Of note: the wizard does not "see through the eyes" of a Dancing Sword, as it doesn't really have any. It cannot be sent ahead to another room to scout or with orders to attack anyone specific. It can however be left fighting in a room the wizard leaves, especially good for buying time to make an escape.

A Dancing Sword is subject to the Control spell! And it may be obliterated by a lightening bolt, but roll 1 extra D6 to hit because its a small and slippery target; as it's almost always adjacent to friends, that could get tricky. Similarly a heavy crossbow bolt (again roll an extra die) knocks it down for 2 turns.
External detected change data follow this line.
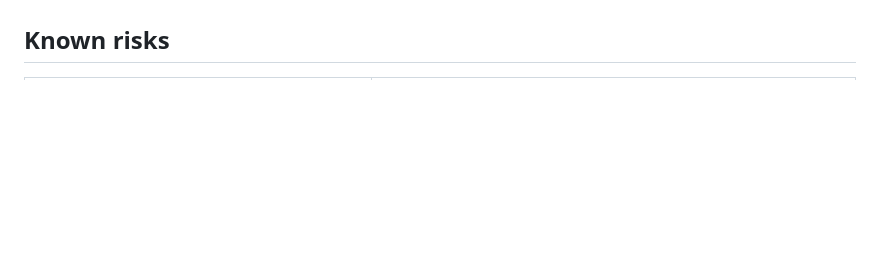
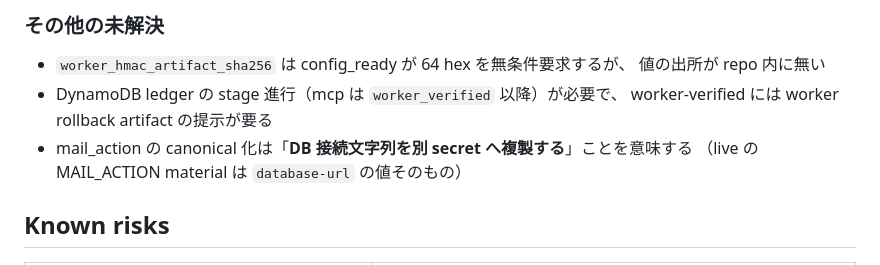
Before and after one commit to noirelumiere00/TeamAgent, a Markdown page: docs/activation/ACTIVATION_STATE.md, the part around one of its changes. GitHub-like rendering; blank space fills up the shorter version.

```diff
--- a/docs/activation/ACTIVATION_STATE.md
+++ b/docs/activation/ACTIVATION_STATE.md
@@ -486,3 +547,12 @@ mapping と live が再びずれる）。
+### その他の未解決
+
+- `worker_hmac_artifact_sha256` は config_ready が 64 hex を無条件要求するが、
+  値の出所が repo 内に無い
+- DynamoDB ledger の stage 進行（mcp は `worker_verified` 以降）が必要で、
+  worker-verified には worker rollback artifact の提示が要る
+- mail_action の canonical 化は「**DB 接続文字列を別 secret へ複製する**」ことを意味する
+  （live の MAIL_ACTION material は `database-url` の値そのもの）
+
 ## Known risks
 
 | リスク | 状態 |
```
Also changed, not shown: other parts of docs/activation/ACTIVATION_STATE.md (+61 -0 lines).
A Rope spell entangles it rendering it harmless until it cuts itself free in (1-1) turns, or a Giant Rope for (2-2) turns.

Cost: 4 ST, lasts 12 turns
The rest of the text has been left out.